TASK BRIEF: Without the pictures, give every record again exactly.

[Items from a dataset]

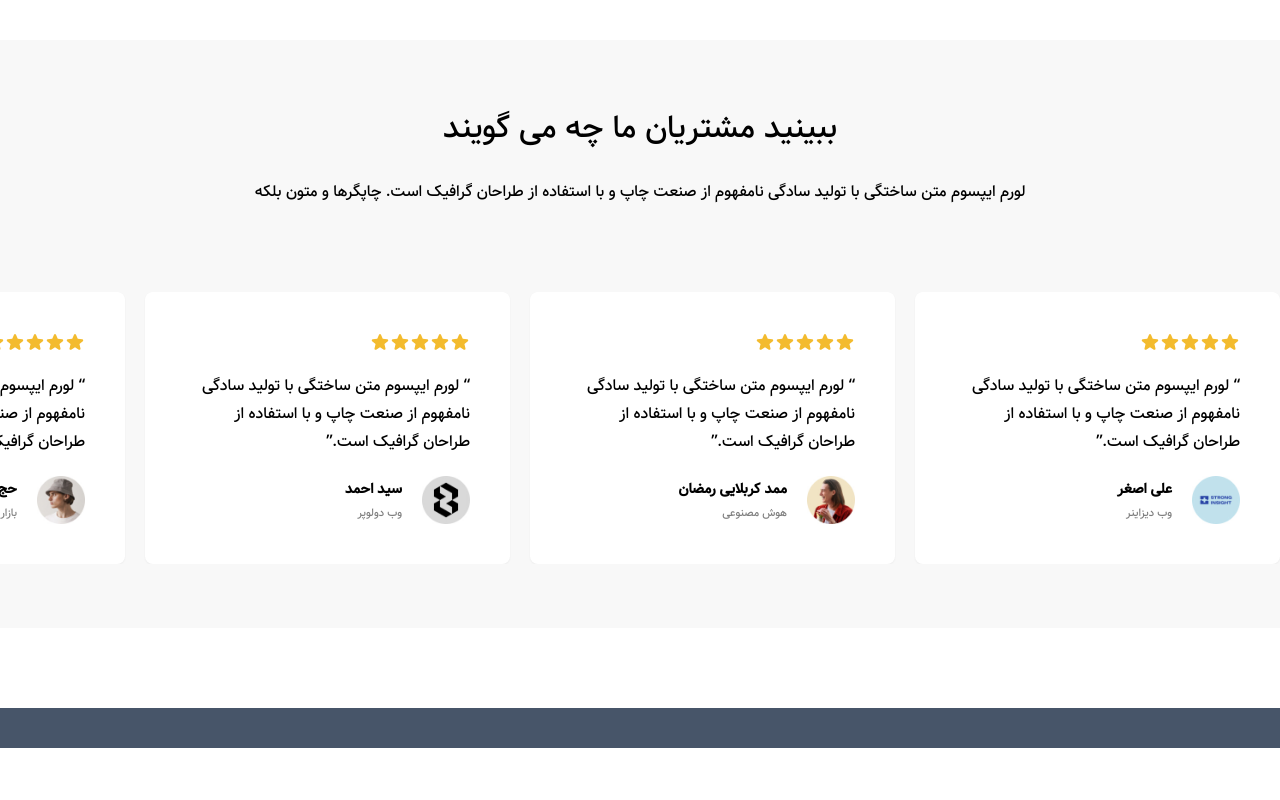
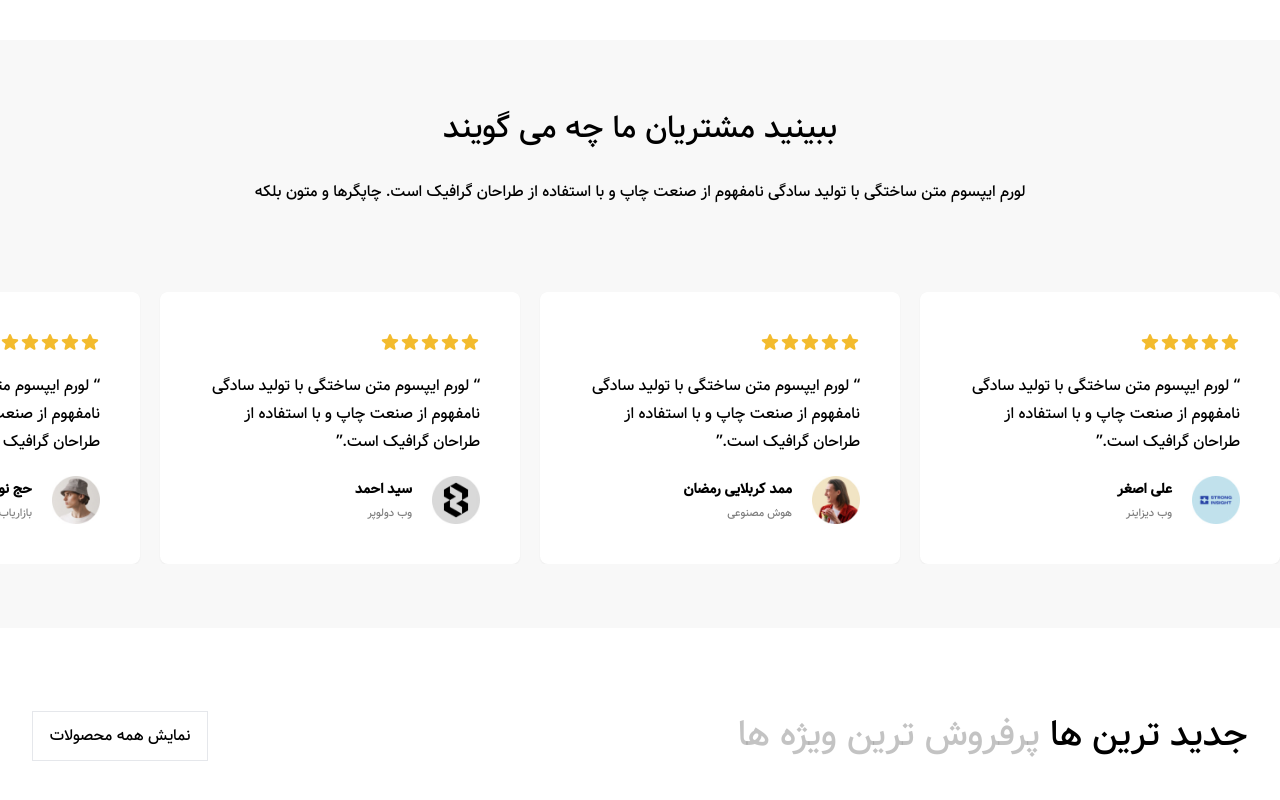
Before and after one commit to undefinedUser1381/printspace.github.io, a React (Vite) app: page / in a window 1280 px wide. Shown: the part 2898-3698 px from the top of the page. Built offline with nearby package versions, Linux system fonts and the light colour scheme.

Commit message:
Update Home component

```diff
--- a/src/pages/home/Home.jsx
+++ b/src/pages/home/Home.jsx
@@ -4,6 +4,7 @@ import Carts from "../../components/Carts/Carts";
 import Features from "../../components/Features/Features";
 import Steps from "../../components/Steps/Steps";
 import Comment from "../../components/Comment/Comment";
+import Products from '../../components/Products/Products';
 
 export default function Home() {
   return (
@@ -122,7 +123,7 @@ export default function Home() {
                       slidesPerView: 3,
                     },
                     1200:{
-                      width: 1520,
+                      width: 1500,
                       slidesPerView: 4,
                     }
                   }}
@@ -131,13 +132,33 @@ export default function Home() {
               <SwiperSlide><Comment img="images/testi-avatar-2.jpg" name="ممد کربلایی رمضان" job="هوش مصنوعی"/></SwiperSlide>
               <SwiperSlide><Comment img="images/testi-avatar-3.jpg" name="سید احمد" job="وب دولوپر"/></SwiperSlide>
               <SwiperSlide><Comment img="images/testi-avatar-5.jpg" name="حج نوروز" job="بازاریاب"/></SwiperSlide>
+              <SwiperSlide><Comment img="images/testi-avatar-5.jpg" name="حج نوروز" job="بازاریاب"/></SwiperSlide>
+              <SwiperSlide><Comment img="images/testi-avatar-5.jpg" name="حج نوروز" job="بازاریاب"/></SwiperSlide>
+              <SwiperSlide><Comment img="images/testi-avatar-5.jpg" name="حج نوروز" job="بازاریاب"/></SwiperSlide>
              </Swiper>
           </div>
        </section>
 
        {/* Products */}
-       <section className='mt-20 bg-slate-600 h-10'>
-
+       <section className='mt-20 bg-white h-[20rem]'>
+            <div className='container'>
+             <div className='w-full'>
+              <div className='w-full flex flex-col md:flex-row gap-8 items-center justify-between'>
+               <p className='font-Samim text-[1.3rem] lg:text-[2.3rem]'>جدید ترین ها <span className='text-[#9B9B9B99]'>پرفروش ترین ویژه ها</span></p>
+               <a href="" className='font-Samim text-center border transition-all duration-200 p-3 w-[11rem] hover:text-white hover:bg-[#1B6F58]'>نمایش همه محصولات</a>
+              </div>
+              <div className='flex items-center mt-16 flex-wrap justify-between gap-0 lg:gap-5 xl:gap-3 w-full'>
+                <Products/>
+                <Products/>
+                <Products/>
+                <Products/>
+                <Products/>
+                <Products/>
+                <Products/>
+                <Products/>
+              </div>
+             </div>
+            </div>
        </section>
 
 
```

PROBLEM SOLUTION:
Before and after one commit to undefinedUser1381/printspace.github.io, a React (Vite) app: page / in a window 1280 px wide. Shown: the part 2898-3698 px from the top of the page. Built offline with nearby package versions, Linux system fonts and the light colour scheme.

Commit message:
Update Home component

```diff
--- a/src/pages/home/Home.jsx
+++ b/src/pages/home/Home.jsx
@@ -4,6 +4,7 @@ import Carts from "../../components/Carts/Carts";
 import Features from "../../components/Features/Features";
 import Steps from "../../components/Steps/Steps";
 import Comment from "../../components/Comment/Comment";
+import Products from '../../components/Products/Products';
 
 export default function Home() {
   return (
@@ -122,7 +123,7 @@ export default function Home() {
                       slidesPerView: 3,
                     },
                     1200:{
-                      width: 1520,
+                      width: 1500,
                       slidesPerView: 4,
                     }
                   }}
@@ -131,13 +132,33 @@ export default function Home() {
               <SwiperSlide><Comment img="images/testi-avatar-2.jpg" name="ممد کربلایی رمضان" job="هوش مصنوعی"/></SwiperSlide>
               <SwiperSlide><Comment img="images/testi-avatar-3.jpg" name="سید احمد" job="وب دولوپر"/></SwiperSlide>
               <SwiperSlide><Comment img="images/testi-avatar-5.jpg" name="حج نوروز" job="بازاریاب"/></SwiperSlide>
+              <SwiperSlide><Comment img="images/testi-avatar-5.jpg" name="حج نوروز" job="بازاریاب"/></SwiperSlide>
+              <SwiperSlide><Comment img="images/testi-avatar-5.jpg" name="حج نوروز" job="بازاریاب"/></SwiperSlide>
+              <SwiperSlide><Comment img="images/testi-avatar-5.jpg" name="حج نوروز" job="بازاریاب"/></SwiperSlide>
              </Swiper>
           </div>
        </section>
 
        {/* Products */}
-       <section className='mt-20 bg-slate-600 h-10'>
-
+       <section className='mt-20 bg-white h-[20rem]'>
+            <div className='container'>
+             <div className='w-full'>
+              <div className='w-full flex flex-col md:flex-row gap-8 items-center justify-between'>
+               <p className='font-Samim text-[1.3rem] lg:text-[2.3rem]'>جدید ترین ها <span className='text-[#9B9B9B99]'>پرفروش ترین ویژه ها</span></p>
+               <a href="" className='font-Samim text-center border transition-all duration-200 p-3 w-[11rem] hover:text-white hover:bg-[#1B6F58]'>نمایش همه محصولات</a>
+              </div>
+              <div className='flex items-center mt-16 flex-wrap justify-between gap-0 lg:gap-5 xl:gap-3 w-full'>
+                <Products/>
+                <Products/>
+                <Products/>
+                <Products/>
+                <Products/>
+                <Products/>
+                <Products/>
+                <Products/>
+              </div>
+             </div>
+            </div>
        </section>
 
 
```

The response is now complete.